The answer must consist of each line of the records below that contains the string "print".
::::
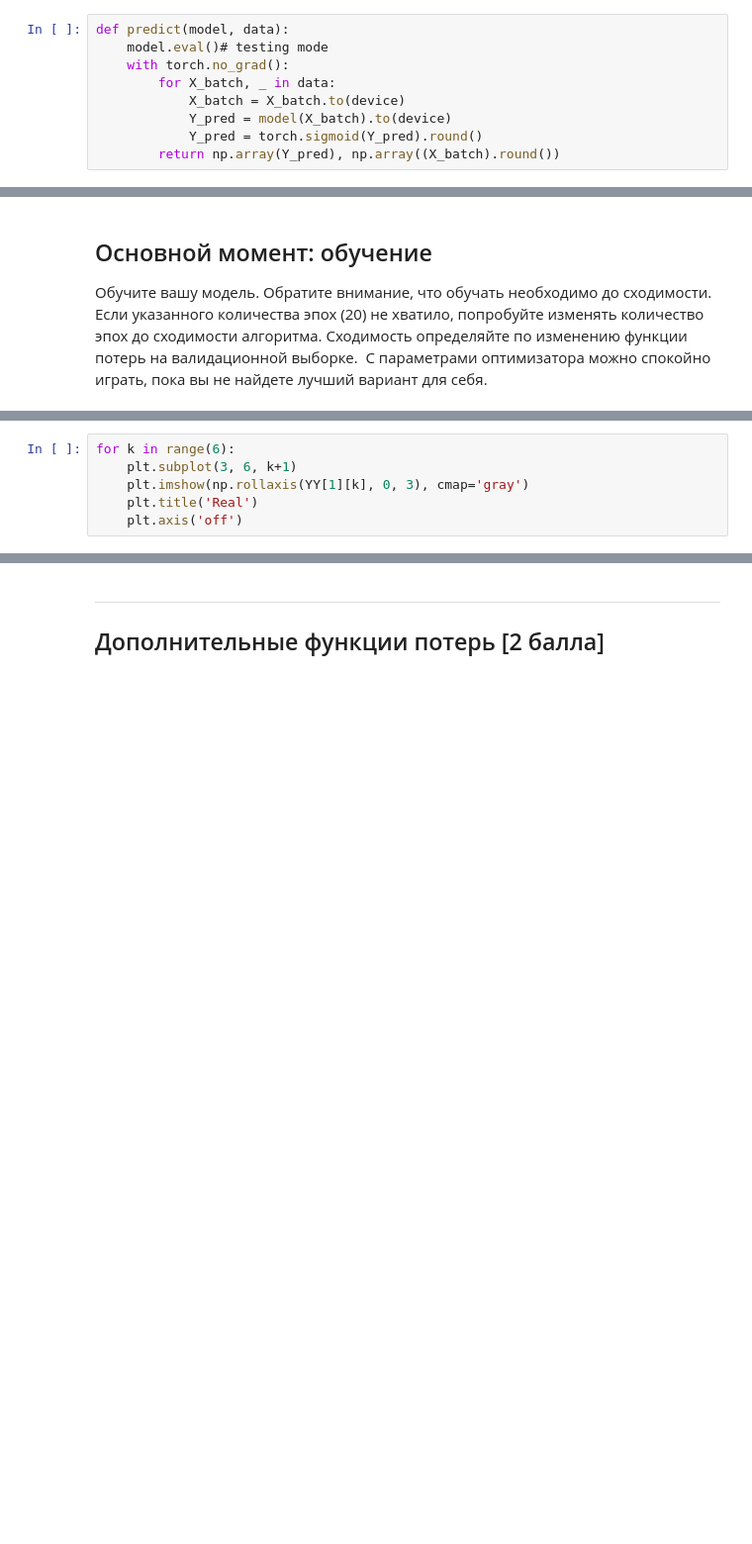
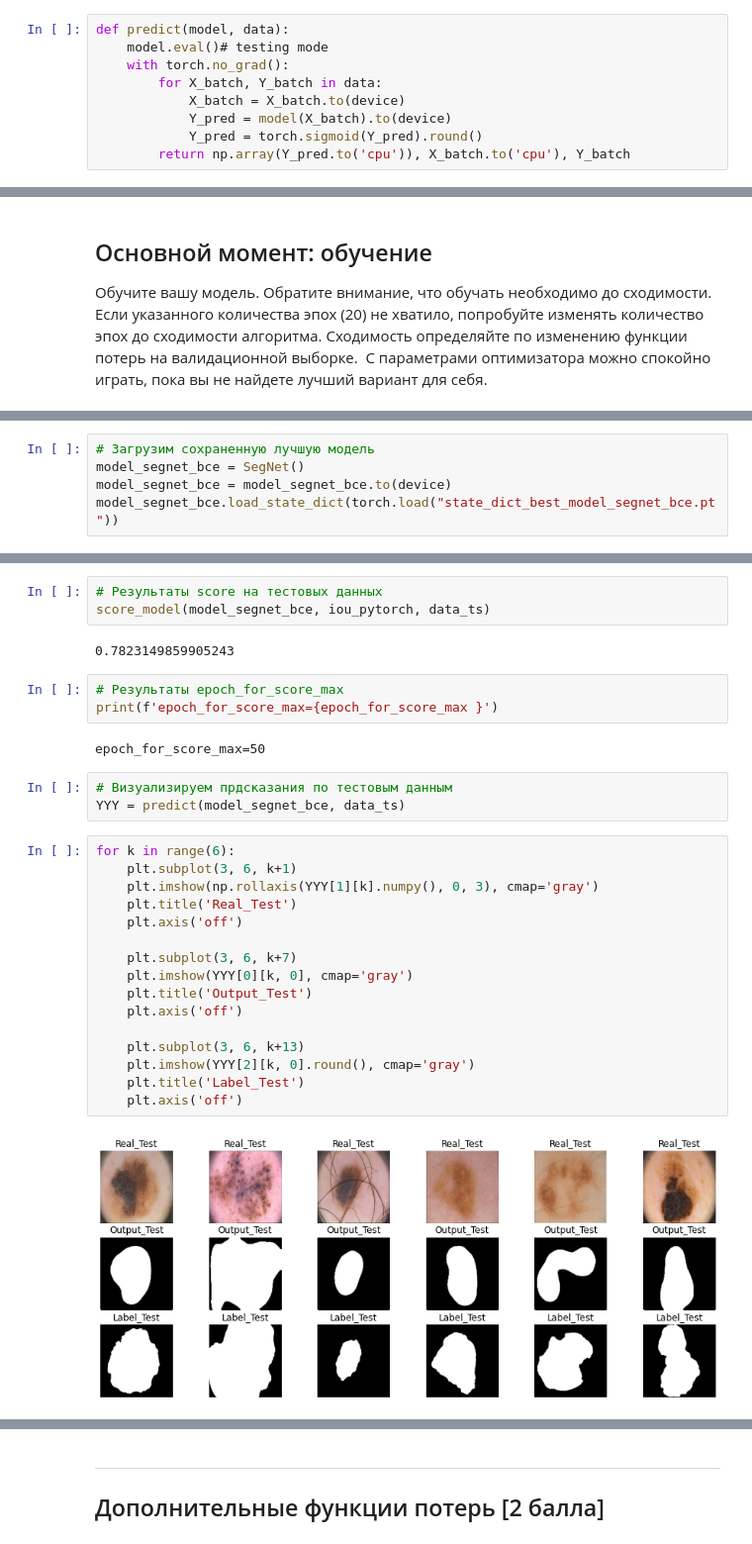
Before and after one commit to rosasha/-, a Jupyter notebook: [hw]semantic_segmentation.ipynb, the cells around one changed output, grey strips where cells are left out. Shown at 99% size. Drawn from its saved outputs; the diff is of its cells as text; blank space fills up the shorter version.

```diff
--- a/[hw]semantic_segmentation.ipynb
+++ b/[hw]semantic_segmentation.ipynb
@@ -390,11 +415,11 @@ def train(model, opt, loss_fn, epochs, data_tr, data_val):
 def predict(model, data):
     model.eval()# testing mode
     with torch.no_grad():
-        for X_batch, _ in data:
+        for X_batch, Y_batch in data:
             X_batch = X_batch.to(device)
             Y_pred = model(X_batch).to(device)
             Y_pred = torch.sigmoid(Y_pred).round()
-        return np.array(Y_pred), np.array((X_batch).round())
+        return np.array(Y_pred.to('cpu')), X_batch.to('cpu'), Y_batch
 # %%
 def score_model(model, metric, data):
     model.eval()  # testing mode
@@ -440,0 +455,5 @@ print(YY[0])
+# %%
+# Загрузим сохраненную лучшую модель
+model_segnet_bce = SegNet()
+model_segnet_bce = model_segnet_bce.to(device)
+model_segnet_bce.load_state_dict(torch.load("state_dict_best_model_segnet_bce.pt"))
@@ -441,6 +469,31 @@ print(YY[0])
+# %%
+# Результаты score на тестовых данных
+score_model(model_segnet_bce, iou_pytorch, data_ts)
+# %% [output]
+0.7823149859905243
+# %%
+# Результаты epoch_for_score_max
+print(f'epoch_for_score_max={epoch_for_score_max }')
+# %% [output]
+epoch_for_score_max=50
+# %%
+# Визуализируем прдсказания по тестовым данным
+YYY = predict(model_segnet_bce, data_ts)
 # %%
 for k in range(6):
     plt.subplot(3, 6, k+1)
-    plt.imshow(np.rollaxis(YY[1][k], 0, 3), cmap='gray')
-    plt.title('Real')
+    plt.imshow(np.rollaxis(YYY[1][k].numpy(), 0, 3), cmap='gray')
+    plt.title('Real_Test')
     plt.axis('off')
+
+    plt.subplot(3, 6, k+7)
+    plt.imshow(YYY[0][k, 0], cmap='gray')
+    plt.title('Output_Test')
+    plt.axis('off')
+
+    plt.subplot(3, 6, k+13)
+    plt.imshow(YYY[2][k, 0].round(), cmap='gray')
+    plt.title('Label_Test')
+    plt.axis('off')
+# %% [output]
+[figure, added]
```
Also changed, not shown: parts of 78 cells of this notebook.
::::
[OUTPUT]:
@@ -440,0 +455,5 @@ print(YY[0])
@@ -441,6 +469,31 @@ print(YY[0])
+print(f'epoch_for_score_max={epoch_for_score_max }')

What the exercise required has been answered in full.